29th November, 2023
The Lagos State Government has charged Local Governments in the State not to give room for touts and unauthorised personnel to establish illegal markets which contribute to littering the environment.
Permanent Secretary, Ministry of the Environment and Water Resources, Dr. Gaji Tajudeen gave this charge at the Lagos West Senatorial District Stakeholders meeting organized by the Lagos Environmental Sanitation Corps (LAGESC), held at the Ikeja Local Government, Ikeja, Lagos on Tuesday.
Tajudeen, who was represented by Mrs Ilori Temitope, said the constitution of designated markets in the State falls under the purview of Local Government Councils.
“In this vein, we implore our councils to be partners in progress and not give room for touts and unauthorised personnel to establish illegal markets which contribute largely to litter occupying our roads and ending up blocking the drainages and canals.
“Also, most importantly, is to enjoin the State Market Board under the Ministry of Local Government and Chieftaincy Affairs to spread the gospel to our markets on the need to keep the designated market environs clean, patronise approved LAWMA-PSP operators and not encroach on roads,” he said.
He emphasized that periodic engagements and interactive meetings with relevant stakeholders in the public are pertinent to achieving voluntary compliance by spreading the message to the grassroots at the Local Governments and Local Council Development Areas.
Tajudeen charged the Heads of Sanitation Departments in LGAs and LCDAs in Lagos West Senatorial District to renew their partnership with LAGESC in ridding the State of environmental nuisances in the appropriate residential and public areas as part of a cogent collaboration.
The Corps Marshal, LAGESC, CP Akinpelu Gbemisola (Rtd), in her opening address, emphasised the importance of environmental sanitation and the indispensable role of communities.
“As we strive for a cleaner, healthier, and more sustainable Lagos, it is essential to recognise that the responsibility lies not only with government agencies but also with each and every one of us seated here today.
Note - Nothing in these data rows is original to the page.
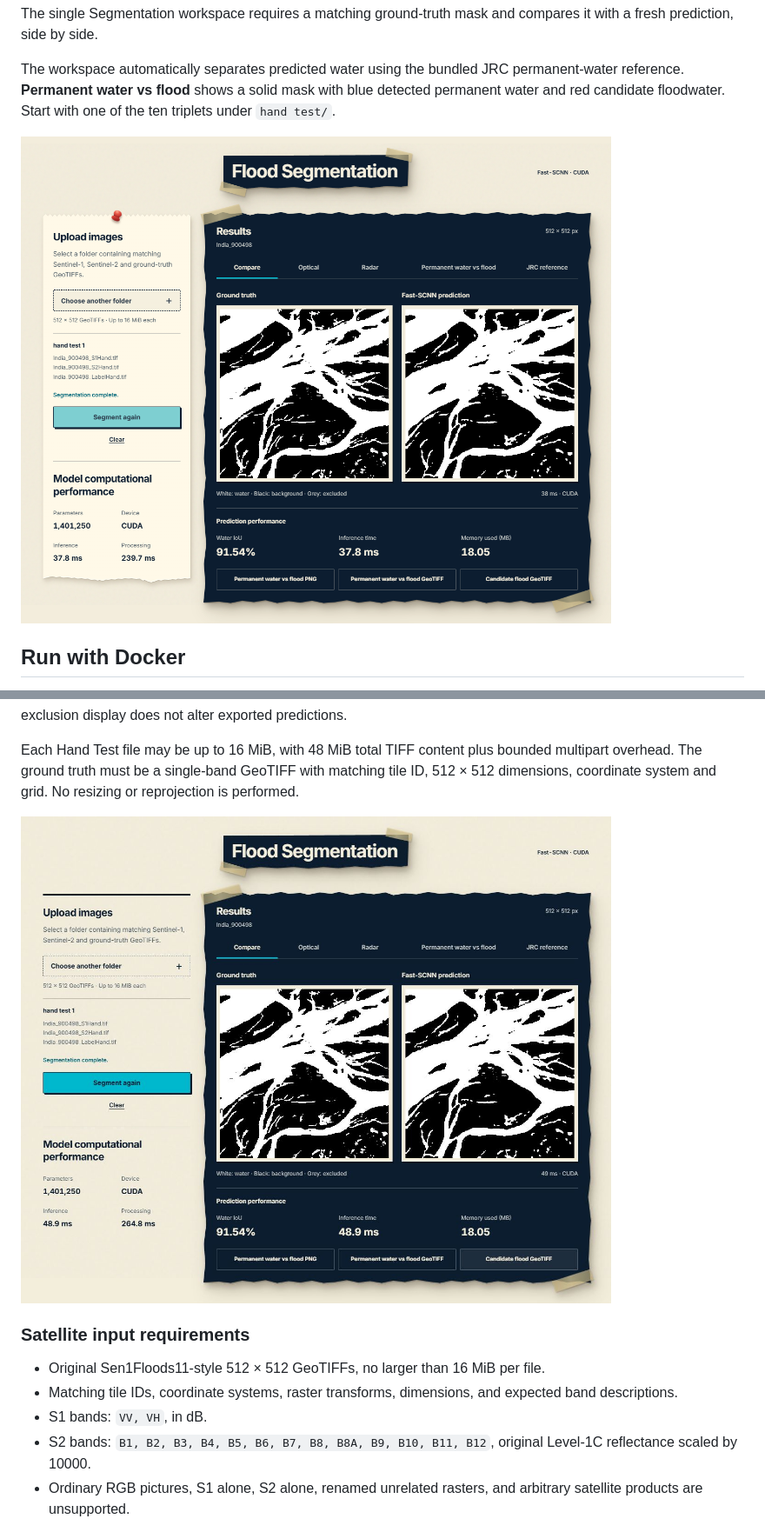
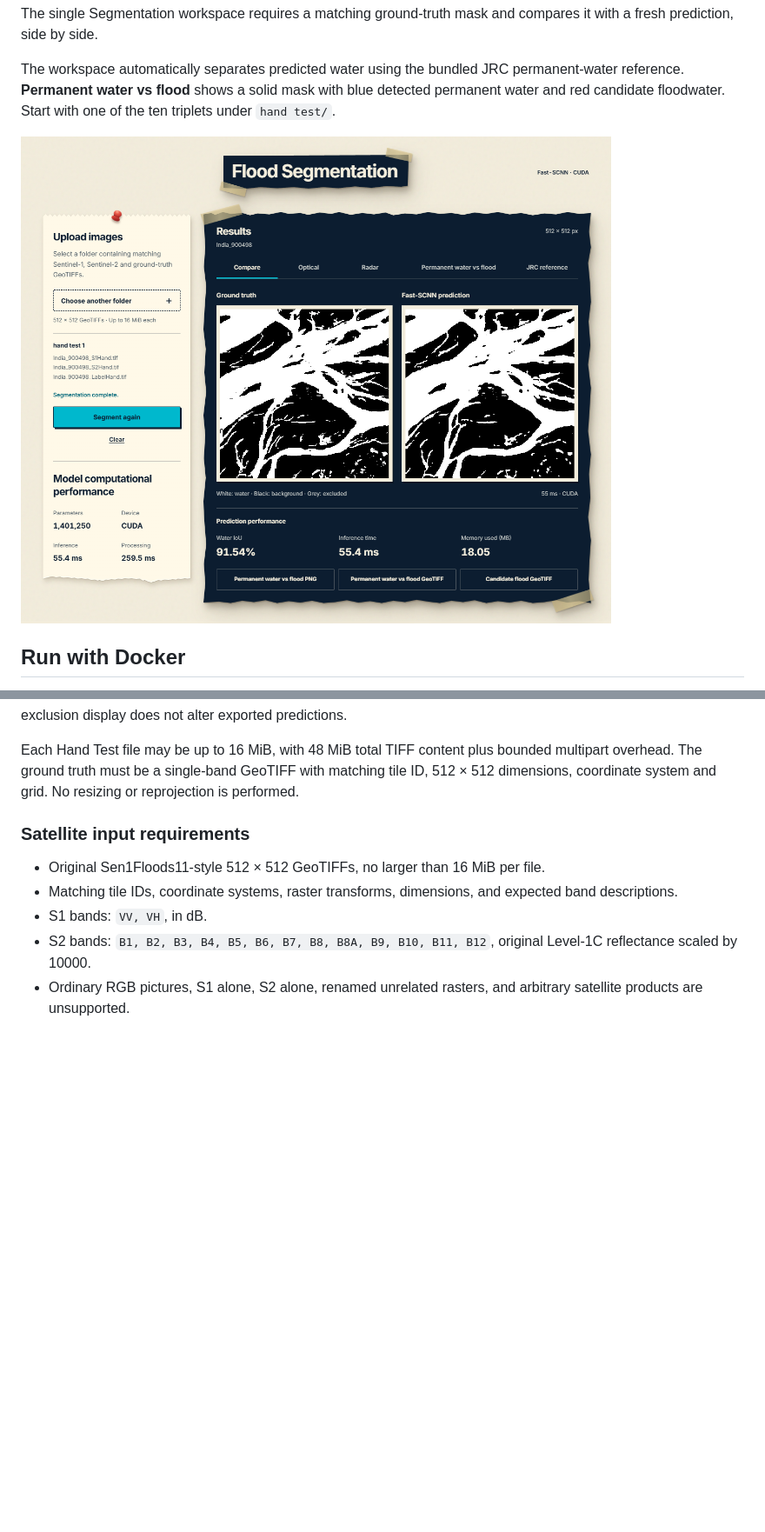
Before and after one commit to azfario/FYP-demo-app, a Markdown page: README.md, 2 parts joined by grey strips. Shown at 87% size. Drawn GitHub-style; pictures changed too: docs/screenshots/demo-70ce4c179e3c.png (added), docs/screenshots/hand-test-desktop.jpg; blank space fills up the shorter version.

Commit message:
Show one current, versioned dashboard image in the README

```diff
--- a/README.md
+++ b/README.md
@@ -9,7 +9,7 @@ permanent-water reference. **Permanent water vs flood** shows a solid mask with
 blue detected permanent water and red candidate floodwater. Start with one of
 the ten triplets under `hand test/`.
 
-![Fast-SCNN dashboard with a pinned upload panel and side-by-side ground truth and predicted water masks for India_900498](docs/screenshots/demo.png)
+![Fast-SCNN dashboard with a pinned upload panel and side-by-side ground truth and predicted water masks for India_900498](docs/screenshots/demo-70ce4c179e3c.png)
 
 ## Run with Docker
 
@@ -84,8 +84,6 @@ Comparison scores cover the full 512 × 512 image, using only pixels valid in bo
 Ground truth is used only for scoring and display, never as model input. Uploads remain temporary. Upload and segmentation controls are disabled during validation or prediction. Historical 256 × 256 centre-crop scores stay separate from these uploaded-image scores. Prediction exports retain the original model mask; the grey comparison exclusion display does not alter exported predictions.
 
 Each Hand Test file may be up to 16 MiB, with 48 MiB total TIFF content plus bounded multipart overhead. The ground truth must be a single-band GeoTIFF with matching tile ID, 512 × 512 dimensions, coordinate system and grid. No resizing or reprojection is performed.
-
-![Actual ground-truth comparison](docs/screenshots/hand-test-desktop.jpg)
 
 ### Satellite input requirements
 
```
Also changed, not shown: AGENTS.md (+1 -1 lines), docs/screenshots/hand-test-mobile.jpg, docs/screenshots/hand-test-tablet.jpg.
“Our communities are the heart and soul of Lagos. They are the places we call home, where our families grow, and where we forge lasting connections. It is within these communities that the power to make a difference truly resides,” she said.
According to Akinpelu, by actively engaging in environmental sanitation practices, Lagosians could create a ripple effect that would transform the neighbourhoods and ultimately the entire city.
She added that simple acts like proper waste disposal, recycling, and regular cleaning of the surroundings could go a long way in preventing the spread of diseases, reducing pollution, and preserving natural resources.
“In addition to all these, our communities have the power to inspire and educate others. By organizing awareness campaigns, workshops, and community clean-up drives, we can motivate our fellow residents to take pride in their environment and join us in this noble cause.
Let us also remember the importance of collaboration. By partnering with local authorities, non-profit organizations, and businesses, we can pool our resources and expertise to tackle environmental challenges head-on. Together, we can create a cleaner, greener, and more sustainable Lagos for generations to come,” Akinpelu stated.
She emphasized that community engagement is key, urging residents to organise regular clean-up drives where residents come together to beautify their neighbourhoods, saying this would not only improve sanitation but would also foster a sense of unity and pride in communities across the state.